## Work to be completed:
When you return the entries, keep every word and mark exactly as it is.

○ ○ ○ ○

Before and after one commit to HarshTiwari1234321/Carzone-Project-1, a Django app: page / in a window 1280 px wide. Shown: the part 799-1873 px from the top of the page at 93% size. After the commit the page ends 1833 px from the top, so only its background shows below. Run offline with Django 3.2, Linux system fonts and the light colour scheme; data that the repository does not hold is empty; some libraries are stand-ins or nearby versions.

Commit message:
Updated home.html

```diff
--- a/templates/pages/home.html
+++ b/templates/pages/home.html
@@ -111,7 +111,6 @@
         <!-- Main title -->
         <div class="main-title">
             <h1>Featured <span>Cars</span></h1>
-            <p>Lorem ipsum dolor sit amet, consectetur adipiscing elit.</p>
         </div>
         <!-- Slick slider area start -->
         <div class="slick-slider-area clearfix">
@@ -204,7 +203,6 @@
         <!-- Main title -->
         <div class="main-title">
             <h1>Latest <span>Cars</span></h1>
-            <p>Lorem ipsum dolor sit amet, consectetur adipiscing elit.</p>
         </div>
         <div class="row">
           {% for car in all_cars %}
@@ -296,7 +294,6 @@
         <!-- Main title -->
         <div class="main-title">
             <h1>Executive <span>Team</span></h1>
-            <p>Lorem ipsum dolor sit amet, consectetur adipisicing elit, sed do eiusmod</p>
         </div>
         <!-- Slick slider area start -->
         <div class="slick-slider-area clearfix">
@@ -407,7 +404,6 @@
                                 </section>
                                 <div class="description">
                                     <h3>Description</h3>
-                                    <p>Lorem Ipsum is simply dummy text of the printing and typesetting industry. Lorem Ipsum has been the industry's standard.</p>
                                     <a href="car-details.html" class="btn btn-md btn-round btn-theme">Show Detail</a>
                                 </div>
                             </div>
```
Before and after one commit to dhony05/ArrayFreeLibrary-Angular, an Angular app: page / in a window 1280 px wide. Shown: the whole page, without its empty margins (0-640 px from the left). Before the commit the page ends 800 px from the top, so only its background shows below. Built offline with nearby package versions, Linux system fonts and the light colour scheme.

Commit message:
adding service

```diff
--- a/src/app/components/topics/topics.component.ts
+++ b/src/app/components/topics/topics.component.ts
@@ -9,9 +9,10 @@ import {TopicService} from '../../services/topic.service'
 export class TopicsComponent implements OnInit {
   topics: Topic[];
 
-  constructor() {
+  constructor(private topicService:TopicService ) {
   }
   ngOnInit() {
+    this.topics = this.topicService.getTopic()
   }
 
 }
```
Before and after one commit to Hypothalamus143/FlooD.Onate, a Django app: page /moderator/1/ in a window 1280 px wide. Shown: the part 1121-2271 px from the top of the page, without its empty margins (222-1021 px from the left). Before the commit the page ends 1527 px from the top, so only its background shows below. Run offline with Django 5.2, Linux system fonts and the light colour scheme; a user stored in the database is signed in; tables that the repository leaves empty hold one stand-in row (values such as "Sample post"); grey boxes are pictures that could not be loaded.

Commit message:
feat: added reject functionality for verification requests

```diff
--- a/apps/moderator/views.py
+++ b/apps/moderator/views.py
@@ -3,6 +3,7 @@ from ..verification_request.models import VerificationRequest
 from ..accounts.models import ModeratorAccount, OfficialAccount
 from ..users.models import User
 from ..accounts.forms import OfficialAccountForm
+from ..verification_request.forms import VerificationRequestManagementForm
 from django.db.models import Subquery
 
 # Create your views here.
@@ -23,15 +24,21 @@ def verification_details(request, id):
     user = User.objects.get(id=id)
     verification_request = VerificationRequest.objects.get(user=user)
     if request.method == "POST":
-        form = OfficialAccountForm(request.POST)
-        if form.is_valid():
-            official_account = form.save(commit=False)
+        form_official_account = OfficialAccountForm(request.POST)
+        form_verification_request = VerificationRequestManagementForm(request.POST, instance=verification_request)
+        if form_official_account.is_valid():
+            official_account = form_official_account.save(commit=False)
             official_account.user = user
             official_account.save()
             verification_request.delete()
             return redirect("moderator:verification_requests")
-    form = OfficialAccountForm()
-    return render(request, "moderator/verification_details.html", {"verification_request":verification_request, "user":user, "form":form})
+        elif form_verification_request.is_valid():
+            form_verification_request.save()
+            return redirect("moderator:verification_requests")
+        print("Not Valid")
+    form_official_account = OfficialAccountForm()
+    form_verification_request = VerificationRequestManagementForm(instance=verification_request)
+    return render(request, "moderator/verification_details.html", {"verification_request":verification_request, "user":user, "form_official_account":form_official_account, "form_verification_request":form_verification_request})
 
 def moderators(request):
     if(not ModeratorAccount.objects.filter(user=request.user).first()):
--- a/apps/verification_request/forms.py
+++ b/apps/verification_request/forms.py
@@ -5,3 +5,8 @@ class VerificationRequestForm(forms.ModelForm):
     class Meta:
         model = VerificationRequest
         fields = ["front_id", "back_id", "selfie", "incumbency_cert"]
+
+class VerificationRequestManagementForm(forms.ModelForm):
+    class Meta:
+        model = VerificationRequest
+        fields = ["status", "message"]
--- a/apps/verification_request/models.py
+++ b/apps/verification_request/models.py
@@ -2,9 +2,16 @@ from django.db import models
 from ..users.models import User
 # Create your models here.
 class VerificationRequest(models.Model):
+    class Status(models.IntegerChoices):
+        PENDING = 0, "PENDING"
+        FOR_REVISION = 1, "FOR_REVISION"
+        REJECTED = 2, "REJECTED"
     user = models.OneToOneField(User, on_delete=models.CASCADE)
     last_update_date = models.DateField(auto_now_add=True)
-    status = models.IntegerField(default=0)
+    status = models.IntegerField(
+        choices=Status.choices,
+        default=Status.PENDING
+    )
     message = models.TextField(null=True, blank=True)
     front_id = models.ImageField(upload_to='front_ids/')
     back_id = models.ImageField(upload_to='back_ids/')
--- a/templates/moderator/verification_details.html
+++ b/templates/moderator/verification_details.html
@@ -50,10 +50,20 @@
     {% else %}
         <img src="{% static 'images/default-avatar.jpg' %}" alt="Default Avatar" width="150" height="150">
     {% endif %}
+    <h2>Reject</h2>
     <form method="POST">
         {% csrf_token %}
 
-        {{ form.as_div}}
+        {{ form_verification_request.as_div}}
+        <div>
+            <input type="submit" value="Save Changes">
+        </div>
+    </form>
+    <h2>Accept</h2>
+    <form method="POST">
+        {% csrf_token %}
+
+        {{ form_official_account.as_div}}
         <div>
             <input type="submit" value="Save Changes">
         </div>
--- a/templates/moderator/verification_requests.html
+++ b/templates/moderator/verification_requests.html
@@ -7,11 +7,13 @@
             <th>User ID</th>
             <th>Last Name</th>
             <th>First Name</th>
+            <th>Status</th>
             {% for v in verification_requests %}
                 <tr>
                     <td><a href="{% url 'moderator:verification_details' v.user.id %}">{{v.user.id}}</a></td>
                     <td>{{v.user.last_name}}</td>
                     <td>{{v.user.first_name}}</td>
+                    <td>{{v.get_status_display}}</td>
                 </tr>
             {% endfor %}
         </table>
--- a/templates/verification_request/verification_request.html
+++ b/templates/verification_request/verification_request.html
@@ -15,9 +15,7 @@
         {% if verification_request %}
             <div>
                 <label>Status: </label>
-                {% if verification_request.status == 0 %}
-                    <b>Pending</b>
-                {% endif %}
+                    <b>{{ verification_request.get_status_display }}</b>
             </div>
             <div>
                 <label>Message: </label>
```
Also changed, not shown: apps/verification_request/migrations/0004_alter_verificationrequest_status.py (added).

○ ○ ○ ○

## Answer section:
Before and after one commit to HarshTiwari1234321/Carzone-Project-1, a Django app: page / in a window 1280 px wide. Shown: the part 799-1873 px from the top of the page at 93% size. After the commit the page ends 1833 px from the top, so only its background shows below. Run offline with Django 3.2, Linux system fonts and the light colour scheme; data that the repository does not hold is empty; some libraries are stand-ins or nearby versions.

Commit message:
Updated home.html

```diff
--- a/templates/pages/home.html
+++ b/templates/pages/home.html
@@ -111,7 +111,6 @@
         <!-- Main title -->
         <div class="main-title">
             <h1>Featured <span>Cars</span></h1>
-            <p>Lorem ipsum dolor sit amet, consectetur adipiscing elit.</p>
         </div>
         <!-- Slick slider area start -->
         <div class="slick-slider-area clearfix">
@@ -204,7 +203,6 @@
         <!-- Main title -->
         <div class="main-title">
             <h1>Latest <span>Cars</span></h1>
-            <p>Lorem ipsum dolor sit amet, consectetur adipiscing elit.</p>
         </div>
         <div class="row">
           {% for car in all_cars %}
@@ -296,7 +294,6 @@
         <!-- Main title -->
         <div class="main-title">
             <h1>Executive <span>Team</span></h1>
-            <p>Lorem ipsum dolor sit amet, consectetur adipisicing elit, sed do eiusmod</p>
         </div>
         <!-- Slick slider area start -->
         <div class="slick-slider-area clearfix">
@@ -407,7 +404,6 @@
                                 </section>
                                 <div class="description">
                                     <h3>Description</h3>
-                                    <p>Lorem Ipsum is simply dummy text of the printing and typesetting industry. Lorem Ipsum has been the industry's standard.</p>
                                     <a href="car-details.html" class="btn btn-md btn-round btn-theme">Show Detail</a>
                                 </div>
                             </div>
```
Before and after one commit to dhony05/ArrayFreeLibrary-Angular, an Angular app: page / in a window 1280 px wide. Shown: the whole page, without its empty margins (0-640 px from the left). Before the commit the page ends 800 px from the top, so only its background shows below. Built offline with nearby package versions, Linux system fonts and the light colour scheme.

Commit message:
adding service

```diff
--- a/src/app/components/topics/topics.component.ts
+++ b/src/app/components/topics/topics.component.ts
@@ -9,9 +9,10 @@ import {TopicService} from '../../services/topic.service'
 export class TopicsComponent implements OnInit {
   topics: Topic[];
 
-  constructor() {
+  constructor(private topicService:TopicService ) {
   }
   ngOnInit() {
+    this.topics = this.topicService.getTopic()
   }
 
 }
```
Before and after one commit to Hypothalamus143/FlooD.Onate, a Django app: page /moderator/1/ in a window 1280 px wide. Shown: the part 1121-2271 px from the top of the page, without its empty margins (222-1021 px from the left). Before the commit the page ends 1527 px from the top, so only its background shows below. Run offline with Django 5.2, Linux system fonts and the light colour scheme; a user stored in the database is signed in; tables that the repository leaves empty hold one stand-in row (values such as "Sample post"); grey boxes are pictures that could not be loaded.

Commit message:
feat: added reject functionality for verification requests

```diff
--- a/apps/moderator/views.py
+++ b/apps/moderator/views.py
@@ -3,6 +3,7 @@ from ..verification_request.models import VerificationRequest
 from ..accounts.models import ModeratorAccount, OfficialAccount
 from ..users.models import User
 from ..accounts.forms import OfficialAccountForm
+from ..verification_request.forms import VerificationRequestManagementForm
 from django.db.models import Subquery
 
 # Create your views here.
@@ -23,15 +24,21 @@ def verification_details(request, id):
     user = User.objects.get(id=id)
     verification_request = VerificationRequest.objects.get(user=user)
     if request.method == "POST":
-        form = OfficialAccountForm(request.POST)
-        if form.is_valid():
-            official_account = form.save(commit=False)
+        form_official_account = OfficialAccountForm(request.POST)
+        form_verification_request = VerificationRequestManagementForm(request.POST, instance=verification_request)
+        if form_official_account.is_valid():
+            official_account = form_official_account.save(commit=False)
             official_account.user = user
             official_account.save()
             verification_request.delete()
             return redirect("moderator:verification_requests")
-    form = OfficialAccountForm()
-    return render(request, "moderator/verification_details.html", {"verification_request":verification_request, "user":user, "form":form})
+        elif form_verification_request.is_valid():
+            form_verification_request.save()
+            return redirect("moderator:verification_requests")
+        print("Not Valid")
+    form_official_account = OfficialAccountForm()
+    form_verification_request = VerificationRequestManagementForm(instance=verification_request)
+    return render(request, "moderator/verification_details.html", {"verification_request":verification_request, "user":user, "form_official_account":form_official_account, "form_verification_request":form_verification_request})
 
 def moderators(request):
     if(not ModeratorAccount.objects.filter(user=request.user).first()):
--- a/apps/verification_request/forms.py
+++ b/apps/verification_request/forms.py
@@ -5,3 +5,8 @@ class VerificationRequestForm(forms.ModelForm):
     class Meta:
         model = VerificationRequest
         fields = ["front_id", "back_id", "selfie", "incumbency_cert"]
+
+class VerificationRequestManagementForm(forms.ModelForm):
+    class Meta:
+        model = VerificationRequest
+        fields = ["status", "message"]
--- a/apps/verification_request/models.py
+++ b/apps/verification_request/models.py
@@ -2,9 +2,16 @@ from django.db import models
 from ..users.models import User
 # Create your models here.
 class VerificationRequest(models.Model):
+    class Status(models.IntegerChoices):
+        PENDING = 0, "PENDING"
+        FOR_REVISION = 1, "FOR_REVISION"
+        REJECTED = 2, "REJECTED"
     user = models.OneToOneField(User, on_delete=models.CASCADE)
     last_update_date = models.DateField(auto_now_add=True)
-    status = models.IntegerField(default=0)
+    status = models.IntegerField(
+        choices=Status.choices,
+        default=Status.PENDING
+    )
     message = models.TextField(null=True, blank=True)
     front_id = models.ImageField(upload_to='front_ids/')
     back_id = models.ImageField(upload_to='back_ids/')
--- a/templates/moderator/verification_details.html
+++ b/templates/moderator/verification_details.html
@@ -50,10 +50,20 @@
     {% else %}
         <img src="{% static 'images/default-avatar.jpg' %}" alt="Default Avatar" width="150" height="150">
     {% endif %}
+    <h2>Reject</h2>
     <form method="POST">
         {% csrf_token %}
 
-        {{ form.as_div}}
+        {{ form_verification_request.as_div}}
+        <div>
+            <input type="submit" value="Save Changes">
+        </div>
+    </form>
+    <h2>Accept</h2>
+    <form method="POST">
+        {% csrf_token %}
+
+        {{ form_official_account.as_div}}
         <div>
             <input type="submit" value="Save Changes">
         </div>
--- a/templates/moderator/verification_requests.html
+++ b/templates/moderator/verification_requests.html
@@ -7,11 +7,13 @@
             <th>User ID</th>
             <th>Last Name</th>
             <th>First Name</th>
+            <th>Status</th>
             {% for v in verification_requests %}
                 <tr>
                     <td><a href="{% url 'moderator:verification_details' v.user.id %}">{{v.user.id}}</a></td>
                     <td>{{v.user.last_name}}</td>
                     <td>{{v.user.first_name}}</td>
+                    <td>{{v.get_status_display}}</td>
                 </tr>
             {% endfor %}
         </table>
--- a/templates/verification_request/verification_request.html
+++ b/templates/verification_request/verification_request.html
@@ -15,9 +15,7 @@
         {% if verification_request %}
             <div>
                 <label>Status: </label>
-                {% if verification_request.status == 0 %}
-                    <b>Pending</b>
-                {% endif %}
+                    <b>{{ verification_request.get_status_display }}</b>
             </div>
             <div>
                 <label>Message: </label>
```
Also changed, not shown: apps/verification_request/migrations/0004_alter_verificationrequest_status.py (added).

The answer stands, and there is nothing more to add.